Answer: A specific static reading would not necessarily be considered high or low for any given application. What I mean is that you want to gauge a static reading as being high or low depending on whether it actually creates a problem in the production environment. The static meter simply puts a number to it so you can at least have a measurable figure to go by when implementing any sort of static elimination solutions. In practice, this means that for one application a 5kV charge might be extremely high and cause many problems. For another application, 5 kV does not cause any problems at all. So, it is somewhat relative. That being said, the full range of the static meter is +/- 20 kV at 1 inch from target. Between 3 and 5 kV is where you will begin to see problems in industrial applications, although they could possibly start at lower voltages.

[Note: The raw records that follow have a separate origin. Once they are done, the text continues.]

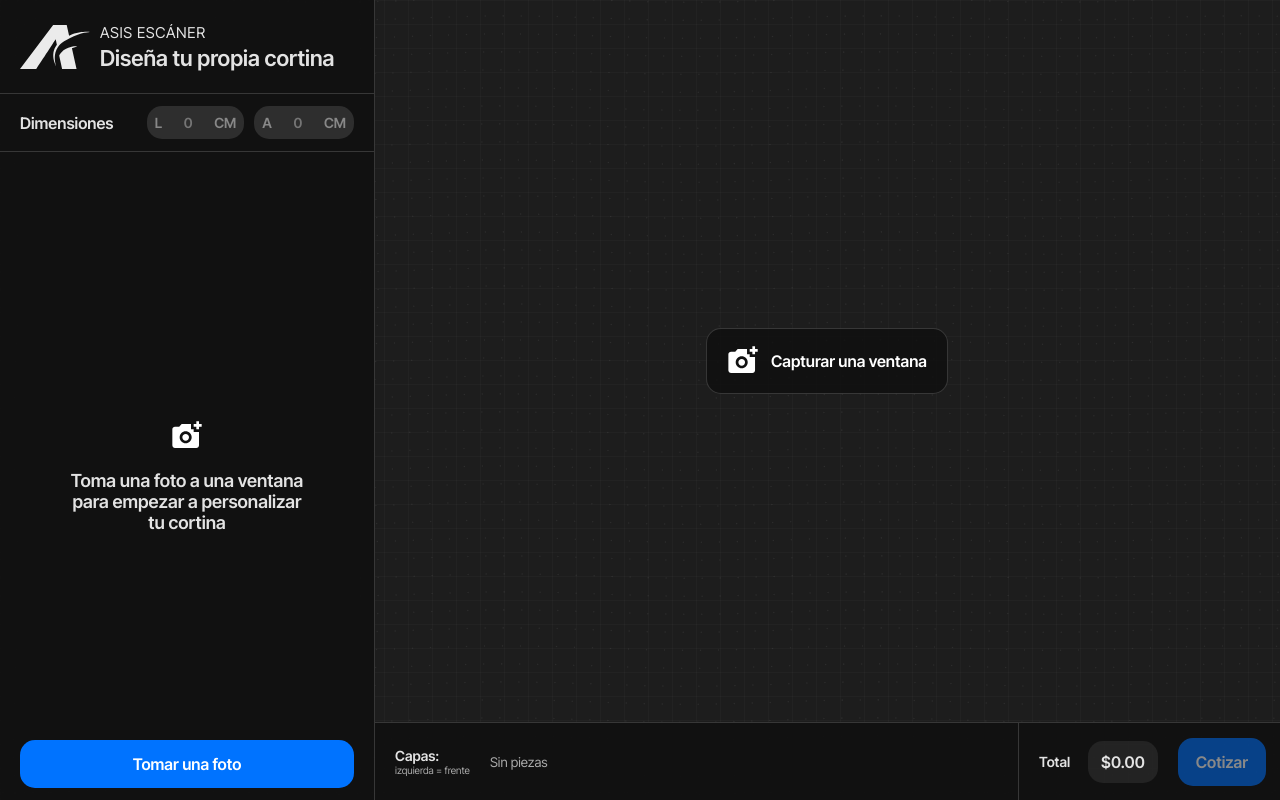
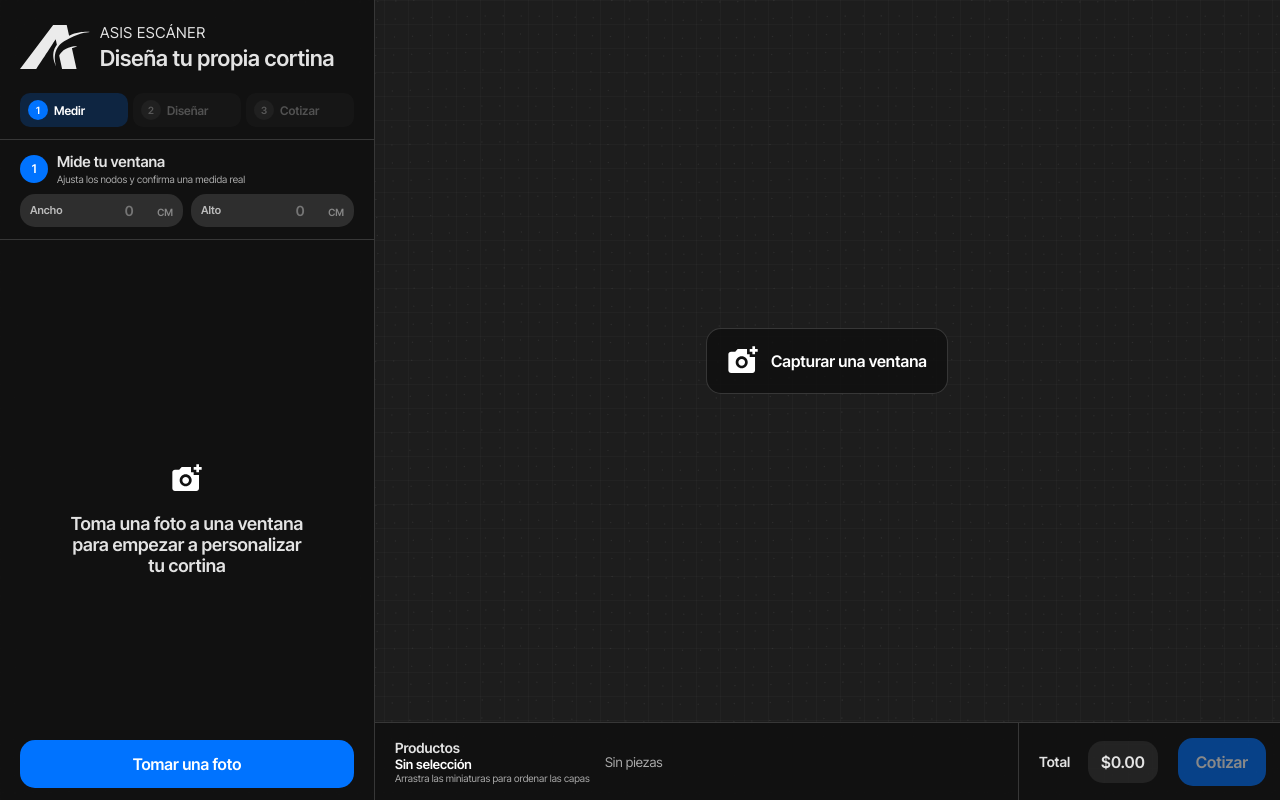
Before and after one commit to Marcceron/asisescaner, a Next.js app: page / in a window 1280 px wide. Built offline with nearby package versions, Linux system fonts and the light colour scheme.

Commit message:
feat: clarify configurator interface

```diff
--- a/src/app/globals.css
+++ b/src/app/globals.css
@@ -59,12 +59,28 @@ button:focus-visible, input:focus-visible, textarea:focus-visible, label.seconda
 .brand span { font-size: 15px; letter-spacing: .04em; text-transform: uppercase; }
 .brand strong { font-size: 22px; line-height: 1.1; }
 .mobileClose { display: none; }
+.workflowSteps { display: grid; grid-template-columns: repeat(3, 1fr); gap: 5px; padding: 0 20px 12px; border-bottom: 1px solid var(--line); }
+.workflowSteps button { display: flex; min-width: 0; align-items: center; gap: 6px; padding: 7px 8px; border: 0; border-radius: 10px; color: #aaa; background: rgba(255,255,255,.055); font-size: 12px; cursor: pointer; }
+.workflowSteps button span { display: grid; flex: 0 0 auto; width: 20px; height: 20px; place-items: center; border-radius: 50%; color: #bbb; background: rgba(255,255,255,.1); font-size: 10px; }
+.workflowSteps button.active { color: white; background: rgba(0,115,255,.2); }
+.workflowSteps button.active span { color: white; background: var(--blue); }
+.workflowSteps button:disabled { opacity: .42; cursor: not-allowed; }
 
 .dimensions {
   display: flex; flex-direction: column; gap: 8px;
   padding: 12px 20px;
-  border-block: 1px solid var(--line);
+  border-bottom: 1px solid var(--line);
 }
+.panelSectionHeading { display: flex; align-items: center; gap: 9px; }
+.panelSectionHeading > span, .catalogHeading > span { display: grid; flex: 0 0 auto; width: 28px; height: 28px; place-items: center; border-radius: 50%; color: white; background: var(--blue); font-size: 12px; font-weight: 600; }
+.panelSectionHeading > div, .catalogHeading > div { display: flex; min-width: 0; flex-direction: column; gap: 2px; }
+.panelSectionHeading strong { font-size: 15px; }
+.panelSectionHeading small, .catalogHeading p { margin: 0; color: var(--muted); font-size: 10px; line-height: 1.25; }
+.dimensionInputs { display: grid; grid-template-columns: 1fr 1fr; gap: 8px; }
+.dimensions .dimensionInputs > label { align-items: center; justify-content: space-between; padding: 8px 10px; color: #bbb; }
+.dimensionInputs label > span { font-size: 11px; }
+.dimensionInputs label > div { display: flex; align-items: baseline; gap: 4px; }
+.dimensionInputs small { color: #888; font-size: 10px; text-transform: uppercase; }
 .dimensionRow { display: flex; width: 100%; align-items: center; gap: 10px; }
 .dimensionRow > span { flex: 1; font-weight: 600; }
 .dimensions label {
@@ -72,11 +88,13 @@ button:focus-visible, input:focus-visible, textarea:focus-visible, label.seconda
   border-radius: var(--radius-md); background: rgba(179, 179, 179, .18);
   color: #888; font-size: 14px; font-weight: 600;
 }
-.dimensions input { width: 38px; padding: 0; border: 0; color: white; background: transparent; font-weight: 600; text-align: center; }
+.dimensions input { width: 48px; padding: 0; border: 0; color: white; background: transparent; font-weight: 600; text-align: center; }
 .referenceRow { padding-top: 8px; border-top: 1px solid var(--line); }
-.referenceRow > span { font-size: 13px; }
+.referenceRow > span { flex: 1; font-size: 12px; }
 .referenceRow select { min-width: 86px; padding: 8px 6px; border: 0; border-radius: var(--radius-md); color: white; background: rgba(179,179,179,.18); font-size: 12px; font-weight: 600; }
 .dimensions > small { color: var(--muted); font-size: 11px; line-height: 1.35; }
+.measurementStatus { display: block; padding: 7px 9px; border-radius: 9px; background: rgba(255,255,255,.055); }
+.measurementStatus.ready { color: #a9efc6; background: rgba(31,173,96,.12); }
 .predictionNotice { display: flex; align-items: center; gap: 9px; padding: 9px 10px; border: 1px solid rgba(0,115,255,.48); border-radius: 12px; color: #c9ddf7; background: rgba(0,115,255,.12); font-size: 11px; line-height: 1.3; }
 .predictionNotice span { display: flex; min-width: 0; flex: 1; flex-direction: column; }
 .predictionNotice strong { color: white; }
@@ -90,15 +108,14 @@ button:focus-visible, input:focus-visible, textarea:focus-visible, label.seconda
 .referenceEditor small { grid-column: 1 / -1; color: #b8cce5; font-size: 10px; line-height: 1.3; }
 
 .catalog { min-height: 0; display: flex; flex: 1; flex-direction: column; }
-.catalogHeading { display: flex; align-items: center; gap: 20px; padding: 18px 20px 14px; }
-.catalogHeading img { width: 36px; height: 36px; }
-.catalogHeading h2 { margin: 0; font-size: 18px; line-height: 1.2; }
-.categoryTabs { display: flex; gap: 8px; padding: 0 20px; overflow-x: auto; scrollbar-width: none; }
+.catalogHeading { display: flex; align-items: center; gap: 10px; padding: 13px 20px 10px; }
+.catalogHeading h2 { margin: 0; font-size: 16px; line-height: 1.2; }
+.categoryTabs { display: grid; grid-template-columns: repeat(3, minmax(0, 1fr)); gap: 6px; padding: 0 20px 10px; }
 .categoryTabs button {
-  flex: 0 0 auto; padding: 8px; border: 0; border-radius: 10px 10px 0 0;
-  color: var(--text); background: rgba(255,255,255,.12); cursor: pointer;
+  min-width: 0; padding: 8px 5px; overflow: hidden; border: 1px solid transparent; border-radius: 9px;
+  color: #bbb; background: rgba(255,255,255,.075); font-size: 12px; text-overflow: ellipsis; white-space: nowrap; cursor: pointer;
 }
-.categoryTabs button.active { background: rgba(255,255,255,.34); }
+.categoryTabs button.active { border-color: rgba(74,158,255,.65); color: white; background: rgba(0,115,255,.2); }
 .productGrid {
   display: grid; grid-template-columns: repeat(2, minmax(0, 1fr)); gap: 10px;
   min-height: 0; flex: 1; align-content: start; padding: 12px 20px 100px;
@@ -114,6 +131,7 @@ button:focus-visible, input:focus-visible, textarea:focus-visible, label.seconda
 .productCard.selected::after { content: "✓"; position: absolute; z-index: 2; top: 13px; right: 13px; display: grid; width: 23px; height: 23px; place-items: center; border: 2px solid white; border-radius: 50%; color: white; background: var(--blue); box-shadow: 0 2px 8px rgba(0,0,0,.4); font-size: 12px; }
 .productCard strong, .productCard span { font-size: 14px; }
 .productCard small { color: #bbb; line-height: 1.25; }
+.productCard > small { display: -webkit-box; overflow: hidden; -webkit-box-orient: vertical; -webkit-line-clamp: 2; }
 .productImage { display: block; width: 100%; aspect-ratio: 1; overflow: hidden; border-radius: var(--radius-sm); }
 .productImage img { width: 100%; height: 100%; padding: 5px; object-fit: contain; }
 
@@ -132,6 +150,7 @@ button:focus-visible, input:focus-visible, textarea:focus-visible, label.seconda
 .stageEmpty, .dotPattern { position: absolute; inset: 0; }
 .dotPattern { display: block; width: 100%; height: 100%; pointer-events: none; }
 .stageCameraButton { position: absolute; top: calc(50% - 39px); left: calc(50% + 187px); translate: -50% -50%; display: flex; align-items: center; gap: 12px; padding: 16px 20px; border: 1px solid var(--line); border-radius: var(--radius-md); color: white; background: rgba(15,15,15,.8); cursor: pointer; }
+.stageGuide { position: absolute; z-index: 3; top: 76px; left: calc(50% + 187px); translate: -50%; margin: 0; padding: 8px 12px; border: 1px solid var(--line); border-radius: 999px; color: #ddd; background: rgba(15,15,15,.68); backdrop-filter: blur(20px); font-size: 12px; white-space: nowrap; pointer-events: none; }
 
 .measurementOverlay, .measurementLines, .perspectiveAssetLayer { position: absolute; inset: 0; width: 100%; height: 100%; }
 .measurementOverlay { z-index: 2; touch-action: none; }
@@ -201,7 +220,8 @@ button:focus-visible, input:focus-visible, textarea:focus-visible, label.seconda
 .summaryBar { position: absolute; left: 375px; right: 0; bottom: 0; height: 78px; z-index: 10; display: flex; align-items: center; min-width: 0; background: var(--panel); backdrop-filter: blur(32px); border-top: 1px solid var(--line); }
 .selectionSummary { display: flex; min-width: 0; flex: 1; align-items: center; gap: 20px; padding: 12px 20px; }
 .selectionSummary > span, .total > span { font-size: 14px; font-weight: 600; }
-.selectionSummary > span { display: flex; flex-direction: column; white-space: nowrap; }
+.selectionSummary > span { display: flex; max-width: 190px; flex-direction: column; white-space: nowrap; }
+.selectionSummary > span strong { max-width: 190px; overflow: hidden; color: white; font-size: 13px; text-overflow: ellipsis; }
 .selectionSummary > span small { color: var(--muted); font-size: 10px; font-weight: 400; }
 .selectionItems { display: flex; min-width: 0; gap: 10px; overflow-x: auto; }
 .selectionItems small { color: var(--muted); }
@@ -264,7 +284,7 @@ button:focus-visible, input:focus-visible, textarea:focus-visible, label.seconda
   .sidePanel {
     position: fixed; inset: auto 0 0; z-index: 50; width: 100%; height: min(82dvh, 720px); transform: translateY(105%);
     visibility: hidden; pointer-events: none; opacity: 0;
-    background: rgba(15,15,15,.86); backdrop-filter: blur(32px); border: 1px solid var(--line); border-radius: 24px 24px 0 0; transition: transform .25s ease, opacity .2s ease, visibility 0s linear .25s; box-shadow: 0 -20px 60px rgba(0,0,0,.45);
+    background: rgba(15,15,15,.96); backdrop-filter: blur(32px); border: 1px solid var(--line); border-radius: 24px 24px 0 0; transition: transform .25s ease, opacity .2s ease, visibility 0s linear .25s; box-shadow: 0 -20px 60px rgba(0,0,0,.45);
   }
   .sidePanel.mobileOpen { visibility: visible; pointer-events: auto; opacity: 1; transform: translateY(0); transition-delay: 0s; }
   .brand { min-height: 78px; padding: 14px 20px; }
@@ -289,6 +309,7 @@ button:focus-visible, input:focus-visible, textarea:focus-visible, label.seconda
   .floatingTools button { width: 34px; height: 34px; }
   .zoomStatus { right: 13px; top: auto; bottom: 64px; }
   .modePill { top: calc(12px + env(safe-area-inset-top)); left: 50%; }
+  .stageGuide { top: calc(70px + env(safe-area-inset-top)); left: 50%; max-width: calc(100vw - 24px); text-align: center; white-space: normal; }
   .gizmoToolbar { top: auto; bottom: calc(92px + env(safe-area-inset-bottom)); left: 50%; }
   .gizmoHint { display: none; }
   .stageCameraButton span { display: none; }
--- a/src/components/AppShell.tsx
+++ b/src/components/AppShell.tsx
@@ -174,15 +174,22 @@ export function AppShell() {
           <button className="mobileClose" onClick={() => setMobilePanelOpen(false)} aria-label="Cerrar catálogo">×</button>
         </header>
 
+        <nav className="workflowSteps" aria-label="Pasos del configurador">
+          <button className={!quoteOpen && workspaceMode === "measurement" ? "active" : ""} onClick={() => { setPanEnabled(false); setWorkspaceMode("measurement"); }}><span>1</span>Medir</button>
+          <button className={!quoteOpen && workspaceMode === "editing" ? "active" : ""} onClick={() => { setPanEnabled(false); setWorkspaceMode("editing"); }} disabled={!store.imageData}><span>2</span>Diseñar</button>
+          <button className={quoteOpen ? "active" : ""} onClick={() => setQuoteOpen(true)} disabled={!store.imageData}><span>3</span>Cotizar</button>
+        </nav>
+
         <section className="dimensions" aria-labelledby="dimensions-title">
-          <div className="dimensionRow"><span id="dimensions-title">Dimensiones</span>
-            <label>L <input aria-label="Ancho en centímetros" inputMode="decimal" value={store.measurement.widthCm || ""} placeholder="0" onChange={(e) => store.patchMeasurement({ widthCm: Number(e.target.value) || 0 })} /> CM</label>
-            <label>A <input aria-label="Alto en centímetros" inputMode="decimal" value={store.measurement.heightCm || ""} placeholder="0" onChange={(e) => store.patchMeasurement({ heightCm: Number(e.target.value) || 0 })} /> CM</label>
+          <div className="panelSectionHeading"><span>1</span><div><strong id="dimensions-title">Mide tu ventana</strong><small>Ajusta los nodos y confirma una medida real</small></div></div>
+          <div className="dimensionInputs">
+            <label><span>Ancho</span><div><input aria-label="Ancho en centímetros" inputMode="decimal" value={store.measurement.widthCm || ""} placeholder="0" onChange={(e) => store.patchMeasurement({ widthCm: Number(e.target.value) || 0 })} /><small>cm</small></div></label>
+            <label><span>Alto</span><div><input aria-label="Alto en centímetros" inputMode="decimal" value={store.measurement.heightCm || ""} placeholder="0" onChange={(e) => store.patchMeasurement({ heightCm: Number(e.target.value) || 0 })} /><small>cm</small></div></label>
           </div>
-          {store.imageData && !referencePrediction && <div className="dimensionRow referenceRow"><span>Medida conocida</span><select aria-label="Segmento de referencia" value={knownEdge} onChange={(event) => setKnownEdge(event.target.value as MeasurementEdge)}><option value="width">Ancho (L)</option><option value="height">Alto (A)</option></select><label>{knownEdge === "width" ? "L" : "A"} <input aria-label="Medida real de referencia" inputMode="decimal" value={knownWidthCm} placeholder="—" onChange={(e) => setKnownWidthCm(e.target.value === "" ? "" : Number(e.target.value))} /> CM</label></div>}
-          {store.imageData && !referencePrediction && <button className="addReferenceButton" onClick={addManualReference}>Calibrar con un objeto</button>}
+          {store.imageData && !referencePrediction && <div className="dimensionRow referenceRow"><span>Calibrar con</span><select aria-label="Segmento de referencia" value={knownEdge} onChange={(event) => setKnownEdge(event.target.value as MeasurementEdge)}><option value="width">Ancho</option><option value="height">Alto</option></select><label><input aria-label="Medida real de referencia" inputMode="decimal" value={knownWidthCm} placeholder="Medida" onChange={(e) => setKnownWidthCm(e.target.value === "" ? "" : Number(e.target.value))} /> CM</label></div>}
+          {store.imageData && !referencePrediction && <button className="addReferenceButton" onClick={addManualReference}>+ Usar un objeto de referencia</button>}
           {referencePrediction && <div className="referenceEditor"><div><strong>{referencePrediction.detected ? "Referencia detectada" : "Referencia manual"}</strong><button onClick={() => { setReferencePrediction(null); setKnownWidthCm(""); }}>Quitar</button></div><label>Objeto<select aria-label="Tipo de referencia" value={referencePrediction.object} onChange={(event) => { const object = event.target.value as ReferenceKind; const preset = referencePresets[object]; setReferencePrediction((current) => current && ({ ...current, object, label: preset.label, referenceHeightCm: preset.heightCm, detected: false, confidence: .85 })); }}><option value="switch-plate">Apagador / contacto</option><option value="cup">Taza</option><option value="bottle">Botella</option><option value="custom">Otro objeto</option></select></label><label>Alto real<input aria-label="Altura real del objeto" type="number" min="1" max="200" step="0.1" value={referencePrediction.referenceHeightCm} onChange={(event) => setReferencePrediction((current) => current && ({ ...current, referenceHeightCm: Number(event.target.value) || 1, detected: false, confidence: .95 }))} /> CM</label><small>Arrastra el recuadro y sus nodos hasta cubrir exactamente el objeto.</small></div>}
-          {store.imageData && <small>{store.measurement.calibrated ? `${store.measurement.perspectiveCorrected ? "Perspectiva corregida" : "Proporción frontal"} · diagonal ${store.measurement.diagonalCm} cm · margen aproximado ±${store.measurement.errorMarginPercent}%` : "Ingresa una medida real para calcular la dimensión faltante"}</small>}
+          {store.imageData && <small className={store.measurement.calibrated ? "measurementStatus ready" : "measurementStatus"}>{store.measurement.calibrated ? `✓ Medición calculada · margen aproximado ±${store.measurement.errorMarginPercent}%` : "Indica una medida real para calcular el tamaño"}</small>}
         </section>
 
         {store.imageData ? (
@@ -205,7 +212,7 @@ export function AppShell() {
 
         <div className="sideAction">
           <button className="primaryButton" onClick={() => { if (store.imageData) { setMobilePanelOpen(false); setWorkspaceMode("editing"); } else setCameraOpen(true); }}>
-            {store.imageData ? "Agregar a la ventana" : "Tomar una foto"}
+            {store.imageData ? "Ver diseño en la ventana →" : "Tomar una foto"}
           </button>
         </div>
       </aside>
@@ -219,10 +226,11 @@ export function AppShell() {
               {workspaceMode === "measurement" && <MeasurementOverlay polygon={store.polygon} widthCm={store.measurement.widthCm} heightCm={store.measurement.heightCm} aspectRatio={store.imageSize.width / store.imageSize.height} onPointChange={store.setPolygonPoint} />}
             </ImagePlane>
             <div className="modePill" aria-live="polite">
-              <span>{isDetecting ? "Detectando ventana…" : workspaceMode === "measurement" ? "Modo Medición" : "Modo Edición"}</span>
+              <span>{isDetecting ? "Detectando ventana…" : workspaceMode === "measurement" ? "Medir ventana" : "Personalizar"}</span>
               <button className={workspaceMode === "measurement" ? "active" : ""} onClick={() => { setPanEnabled(false); setWorkspaceMode("measurement"); }} aria-label="Modo Medición" aria-pressed={workspaceMode === "measurement"} title="Ajustar las cuatro esquinas y calcular medidas."><img src="/assets/resize.svg" alt="" width="24" height="24" /></button>
               <button className={workspaceMode === "editing" ? "active" : ""} onClick={() => { setPanEnabled(false); setWorkspaceMode("editing"); }} aria-label="Modo Edición" aria-pressed={workspaceMode === "editing"} title="Colocar los assets sobre la ventana."><img src="/assets/edit.svg" alt="" width="18" height="18" /></button>
             </div>
+            <p className="stageGuide">{workspaceMode === "measurement" ? "Arrastra los 4 puntos hasta las esquinas de la ventana" : selectedProducts.length ? "Selecciona una pieza y arrástrala para acomodarla" : "Elige productos en el panel izquierdo para comenzar"}</p>
             <div className="floatingTools" aria-label="Herramientas">
               <button onClick={() => setCameraOpen(true)} aria-label="Tomar otra fotografía"><img src="/assets/camera.svg" alt="" width="28" height="28" /></button>
               <button onClick={() => { setPanEnabled(false); setWorkspaceMode("measurement"); }} aria-label="Ajustar medición" aria-pressed={!panEnabled && workspaceMode === "measurement"}><img src="/assets/cursor.svg" alt="" width="28" height="28" /></button>
@@ -249,7 +257,7 @@ export function AppShell() {
       <footer className="summaryBar">
         <button className="mobileCatalogButton" onClick={() => setMobilePanelOpen(true)}>Personalizar</button>
         <div className="selectionSummary">
-          <span>Capas:<small> izquierda = frente</small></span>
+          <span>{activeSelectedAssetId ? "Editando" : "Productos"}<strong>{selectedProducts.find((product) => product.id === activeSelectedAssetId)?.name ?? "Sin selección"}</strong><small>Arrastra las miniaturas para ordenar las capas</small></span>
           <div className="selectionItems" role="list" aria-label="Orden de capas de assets">
             {selectedProducts.length ? selectedProducts.map((product, index) => (
               <div className={`selectionThumbnail ${activeSelectedAssetId === product.id ? "selected" : ""} ${draggedProductId === product.id ? "dragging" : ""}`} key={product.id} draggable
--- a/src/components/ProductPanel.tsx
+++ b/src/components/ProductPanel.tsx
@@ -19,8 +19,8 @@ export function ProductPanel({ activeCategory, selectedItems, onCategoryChange,
   return (
     <section className="catalog" aria-labelledby="catalog-title">
       <div className="catalogHeading">
-        <img src="/assets/shades.svg" alt="" width="36" height="36" />
-        <h2 id="catalog-title">Selecciona las piezas de tu cortina</h2>
+        <span>2</span>
+        <div><h2 id="catalog-title">Personaliza tu cortina</h2><p>Elige una opción de cada categoría</p></div>
       </div>
       <div className="categoryTabs" role="tablist" aria-label="Categorías de productos">
         {categories.sort((a, b) => a.order - b.order).map((category) => (
```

Just to give you an anecdotal frame of reference, if you have ever been shocked by a door knob when walking through your house in your socks, that is about 8 kV of charge that you give to the door knob or other grounded surface when you touch it.
- What polarity static measurement be classed as a static issue? Positive, negative or either?
Answer: Both polarities of charge can cause problems in applications. Thus, the reason for having an AC ionizer, as mentioned above they can work to reduce either polarity charge.
- What is the correct procedure for the cleaning of ionizing bars?
Answer: We have a very informative video explaining this process that can be reviewed here.
- How do distance and input pressure affect the ability of an air operated ionizer to reduce a static charge?
Answer: The further away an air operated static eliminator is from its target, the longer the time required to reduce the static charge. Also, static will take longer to decay at lower input pressures. Optimum distances for a static eliminator are between 3” and 36” from target. Static reduction will still occur at distances up to about 15 feet away, although at a reduced decay rate.
- How does the amount of time in contact between a target material and a static eliminating airflow affect the static charge?
Answer: The time in contact between an ionized airflow and the intended target is one of the most critical factors when considering how one would set up a static eliminator into an application. Since materials are usually moving by a static eliminator at high rates of speed, one way to increase the time in contact is by strategically mounting the static eliminator to blow onto the target at a very low blowing angle. I will usually say, almost parallel to the material if is something like a flat web or similar where that is possible. If you can visualize a static eliminating airflow as a shadow that appears on a side walk. When the sun is high in the sky, the shadow is very short. When it is lower in the sky, the shadow becomes very long. Without making the analogy too complicated, think of the sun as the static eliminator and the shadow as the ionized airflow and the sidewalk as the target. The lower the angle, the longer the contact time. This is optimized mounting strategy to increase time in contact.
Neal Raker, Application Engineer